The response to my comments has been quite overwhelming ... with most parents who have contacted me saying that they were so glad to see that someone was actually saying that rules were important and saying 'no' to your child was a critical part of good parenting. I have also been asked to provide some simple tips on the issue ... so here I go!
The first time your child is invited to their first teenage party or 'gathering' (don't be fooled - a 'gathering' is a party - it's just this generation decided to change the name!) is going to be scary! Most importantly, remember that parties are extremely important for young people as they provide them with valuable opportunities to develop a range of social skills that they need to relate effectively with their peers. Unfortunately, they are also, by their very nature, places where people are going to let their hair down and things can and do go wrong, particularly when alcohol is added to the mix.
Most importantly, parents need to do their homework - unfortunately, some of the information you will need to make a decision can be extremely difficult to collect! It is imperative that you know what type of event your child is going to attend. Ask your child questions about the party and where it is being held. Get as much as information as you can, and don't just rely on what your child is willing and able to tell you. Even though you may have the most trusting relationship with your child I would suggest that you are not going to get the whole story from them – not that they would necessarily lie to you. It's just that they really wouldn’t know themselves – as a parent you need to go to the source, i.e., the parents holding the gathering.
- Know where your child is and who they’re with – to make absolutely sure, always take them to where they’re going and pick them up. Don’t leave it up to someone else to do!
- Always call the parents who are hosting the party or gathering. Speak to them and find out some basic information about supervision and whether alcohol will be provided or tolerated.
- Create rules around parties and gatherings early, preferably before they start to be invited to these events.
- Make the consequences of breaking the rules clear and stick to them, but ensure they understand all rules are made because you love them and want them to be safe.

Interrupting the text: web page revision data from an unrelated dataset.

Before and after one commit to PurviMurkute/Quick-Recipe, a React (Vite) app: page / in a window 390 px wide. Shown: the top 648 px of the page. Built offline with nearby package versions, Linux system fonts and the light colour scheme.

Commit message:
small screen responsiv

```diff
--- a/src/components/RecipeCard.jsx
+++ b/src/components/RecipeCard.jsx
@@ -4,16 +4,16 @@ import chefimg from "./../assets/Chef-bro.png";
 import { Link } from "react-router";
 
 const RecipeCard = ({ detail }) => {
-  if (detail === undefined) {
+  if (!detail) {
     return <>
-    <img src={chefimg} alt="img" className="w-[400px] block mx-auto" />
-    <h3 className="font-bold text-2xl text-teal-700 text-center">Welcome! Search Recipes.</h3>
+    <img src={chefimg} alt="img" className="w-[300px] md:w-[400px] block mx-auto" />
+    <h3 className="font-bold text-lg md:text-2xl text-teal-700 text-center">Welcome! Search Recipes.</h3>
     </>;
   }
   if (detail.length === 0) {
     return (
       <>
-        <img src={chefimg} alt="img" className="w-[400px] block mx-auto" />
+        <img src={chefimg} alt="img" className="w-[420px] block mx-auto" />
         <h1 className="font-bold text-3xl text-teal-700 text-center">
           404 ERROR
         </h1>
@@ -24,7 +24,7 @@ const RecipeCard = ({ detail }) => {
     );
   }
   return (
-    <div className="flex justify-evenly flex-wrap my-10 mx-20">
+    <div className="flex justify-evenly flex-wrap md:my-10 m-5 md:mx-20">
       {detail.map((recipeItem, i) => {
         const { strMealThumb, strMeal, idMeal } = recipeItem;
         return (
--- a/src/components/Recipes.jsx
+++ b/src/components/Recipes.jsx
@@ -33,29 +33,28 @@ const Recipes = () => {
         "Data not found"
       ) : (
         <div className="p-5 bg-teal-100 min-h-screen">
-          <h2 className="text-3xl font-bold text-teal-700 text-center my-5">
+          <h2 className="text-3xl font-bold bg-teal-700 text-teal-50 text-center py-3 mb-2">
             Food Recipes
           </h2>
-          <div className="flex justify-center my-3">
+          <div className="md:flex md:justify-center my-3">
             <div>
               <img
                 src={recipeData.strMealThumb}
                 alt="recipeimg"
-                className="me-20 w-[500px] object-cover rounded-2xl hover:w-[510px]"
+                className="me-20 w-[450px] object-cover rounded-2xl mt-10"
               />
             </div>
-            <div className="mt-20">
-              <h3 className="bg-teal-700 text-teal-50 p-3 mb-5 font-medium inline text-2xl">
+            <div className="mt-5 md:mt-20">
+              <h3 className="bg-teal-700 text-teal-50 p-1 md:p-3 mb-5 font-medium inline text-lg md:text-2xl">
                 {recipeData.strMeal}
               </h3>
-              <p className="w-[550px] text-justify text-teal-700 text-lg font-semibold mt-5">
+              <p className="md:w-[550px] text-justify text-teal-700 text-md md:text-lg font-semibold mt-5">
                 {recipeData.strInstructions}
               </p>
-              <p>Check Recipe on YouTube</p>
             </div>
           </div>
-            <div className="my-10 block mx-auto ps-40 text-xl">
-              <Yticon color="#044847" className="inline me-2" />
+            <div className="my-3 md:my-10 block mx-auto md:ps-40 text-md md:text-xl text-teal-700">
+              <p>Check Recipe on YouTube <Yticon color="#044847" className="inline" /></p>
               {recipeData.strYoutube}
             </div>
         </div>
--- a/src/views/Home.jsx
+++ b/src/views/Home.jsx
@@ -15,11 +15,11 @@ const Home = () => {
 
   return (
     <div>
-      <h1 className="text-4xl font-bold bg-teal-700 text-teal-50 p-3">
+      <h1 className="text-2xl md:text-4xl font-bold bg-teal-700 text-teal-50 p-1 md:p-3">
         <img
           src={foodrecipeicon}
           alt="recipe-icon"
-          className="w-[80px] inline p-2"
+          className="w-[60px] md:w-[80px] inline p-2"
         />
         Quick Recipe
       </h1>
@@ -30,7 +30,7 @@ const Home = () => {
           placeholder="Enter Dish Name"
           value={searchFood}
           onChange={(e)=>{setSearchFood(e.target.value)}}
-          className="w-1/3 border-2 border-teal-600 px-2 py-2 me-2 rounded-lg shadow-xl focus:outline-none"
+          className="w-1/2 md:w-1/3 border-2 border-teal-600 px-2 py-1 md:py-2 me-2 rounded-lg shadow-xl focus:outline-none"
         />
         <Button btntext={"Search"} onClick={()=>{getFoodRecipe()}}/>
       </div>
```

- If kids don’t like the rules, then they’re most probably perfect. But remember, reward good behaviour and modify the rules as they get older to make sure they’re age appropriate.